GIVEN RECORDS:
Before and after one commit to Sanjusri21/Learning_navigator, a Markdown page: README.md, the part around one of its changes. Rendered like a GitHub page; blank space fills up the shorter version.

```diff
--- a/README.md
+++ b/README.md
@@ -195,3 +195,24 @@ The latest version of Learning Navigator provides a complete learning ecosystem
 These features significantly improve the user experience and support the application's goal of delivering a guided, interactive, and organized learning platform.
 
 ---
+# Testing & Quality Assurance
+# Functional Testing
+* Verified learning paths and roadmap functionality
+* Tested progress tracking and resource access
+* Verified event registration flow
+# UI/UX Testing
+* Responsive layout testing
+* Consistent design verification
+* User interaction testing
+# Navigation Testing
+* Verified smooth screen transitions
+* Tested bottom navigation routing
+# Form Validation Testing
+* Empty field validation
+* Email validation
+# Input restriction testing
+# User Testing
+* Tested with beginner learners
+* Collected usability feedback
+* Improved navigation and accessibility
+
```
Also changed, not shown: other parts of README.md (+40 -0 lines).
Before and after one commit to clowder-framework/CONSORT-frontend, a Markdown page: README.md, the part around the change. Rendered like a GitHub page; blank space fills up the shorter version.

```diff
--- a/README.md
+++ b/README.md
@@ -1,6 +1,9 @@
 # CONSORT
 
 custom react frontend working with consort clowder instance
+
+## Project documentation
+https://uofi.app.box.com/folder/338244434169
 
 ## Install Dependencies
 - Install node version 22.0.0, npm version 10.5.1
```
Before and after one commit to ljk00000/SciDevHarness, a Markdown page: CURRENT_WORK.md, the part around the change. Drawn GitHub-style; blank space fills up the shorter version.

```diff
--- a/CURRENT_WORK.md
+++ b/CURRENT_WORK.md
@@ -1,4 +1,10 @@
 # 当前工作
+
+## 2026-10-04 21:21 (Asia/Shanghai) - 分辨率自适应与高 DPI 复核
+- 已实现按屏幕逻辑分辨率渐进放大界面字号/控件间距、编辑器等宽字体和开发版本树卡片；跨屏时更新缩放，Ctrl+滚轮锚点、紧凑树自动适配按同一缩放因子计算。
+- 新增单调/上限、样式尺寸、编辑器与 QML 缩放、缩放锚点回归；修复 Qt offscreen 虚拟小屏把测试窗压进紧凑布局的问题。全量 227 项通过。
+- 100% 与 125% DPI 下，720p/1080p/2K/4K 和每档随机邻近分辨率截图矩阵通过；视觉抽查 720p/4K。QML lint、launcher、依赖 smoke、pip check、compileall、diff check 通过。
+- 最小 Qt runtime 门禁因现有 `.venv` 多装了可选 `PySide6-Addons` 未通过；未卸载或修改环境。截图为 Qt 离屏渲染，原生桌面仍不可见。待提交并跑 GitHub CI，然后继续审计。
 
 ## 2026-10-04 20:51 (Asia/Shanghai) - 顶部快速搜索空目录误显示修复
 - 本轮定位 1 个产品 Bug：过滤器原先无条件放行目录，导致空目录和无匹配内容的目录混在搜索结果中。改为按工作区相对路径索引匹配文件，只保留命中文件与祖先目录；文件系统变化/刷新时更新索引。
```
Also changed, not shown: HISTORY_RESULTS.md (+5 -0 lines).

WORK REQUEST:
Return the data in full, with each line kept exactly as it is.

ANSWER BELOW:
Before and after one commit to Sanjusri21/Learning_navigator, a Markdown page: README.md, the part around one of its changes. Rendered like a GitHub page; blank space fills up the shorter version.

```diff
--- a/README.md
+++ b/README.md
@@ -195,3 +195,24 @@ The latest version of Learning Navigator provides a complete learning ecosystem
 These features significantly improve the user experience and support the application's goal of delivering a guided, interactive, and organized learning platform.
 
 ---
+# Testing & Quality Assurance
+# Functional Testing
+* Verified learning paths and roadmap functionality
+* Tested progress tracking and resource access
+* Verified event registration flow
+# UI/UX Testing
+* Responsive layout testing
+* Consistent design verification
+* User interaction testing
+# Navigation Testing
+* Verified smooth screen transitions
+* Tested bottom navigation routing
+# Form Validation Testing
+* Empty field validation
+* Email validation
+# Input restriction testing
+# User Testing
+* Tested with beginner learners
+* Collected usability feedback
+* Improved navigation and accessibility
+
```
Also changed, not shown: other parts of README.md (+40 -0 lines).
Before and after one commit to clowder-framework/CONSORT-frontend, a Markdown page: README.md, the part around the change. Rendered like a GitHub page; blank space fills up the shorter version.

```diff
--- a/README.md
+++ b/README.md
@@ -1,6 +1,9 @@
 # CONSORT
 
 custom react frontend working with consort clowder instance
+
+## Project documentation
+https://uofi.app.box.com/folder/338244434169
 
 ## Install Dependencies
 - Install node version 22.0.0, npm version 10.5.1
```
Before and after one commit to ljk00000/SciDevHarness, a Markdown page: CURRENT_WORK.md, the part around the change. Drawn GitHub-style; blank space fills up the shorter version.

```diff
--- a/CURRENT_WORK.md
+++ b/CURRENT_WORK.md
@@ -1,4 +1,10 @@
 # 当前工作
+
+## 2026-10-04 21:21 (Asia/Shanghai) - 分辨率自适应与高 DPI 复核
+- 已实现按屏幕逻辑分辨率渐进放大界面字号/控件间距、编辑器等宽字体和开发版本树卡片；跨屏时更新缩放，Ctrl+滚轮锚点、紧凑树自动适配按同一缩放因子计算。
+- 新增单调/上限、样式尺寸、编辑器与 QML 缩放、缩放锚点回归；修复 Qt offscreen 虚拟小屏把测试窗压进紧凑布局的问题。全量 227 项通过。
+- 100% 与 125% DPI 下，720p/1080p/2K/4K 和每档随机邻近分辨率截图矩阵通过；视觉抽查 720p/4K。QML lint、launcher、依赖 smoke、pip check、compileall、diff check 通过。
+- 最小 Qt runtime 门禁因现有 `.venv` 多装了可选 `PySide6-Addons` 未通过；未卸载或修改环境。截图为 Qt 离屏渲染，原生桌面仍不可见。待提交并跑 GitHub CI，然后继续审计。
 
 ## 2026-10-04 20:51 (Asia/Shanghai) - 顶部快速搜索空目录误显示修复
 - 本轮定位 1 个产品 Bug：过滤器原先无条件放行目录，导致空目录和无匹配内容的目录混在搜索结果中。改为按工作区相对路径索引匹配文件，只保留命中文件与祖先目录；文件系统变化/刷新时更新索引。
```
Also changed, not shown: HISTORY_RESULTS.md (+5 -0 lines).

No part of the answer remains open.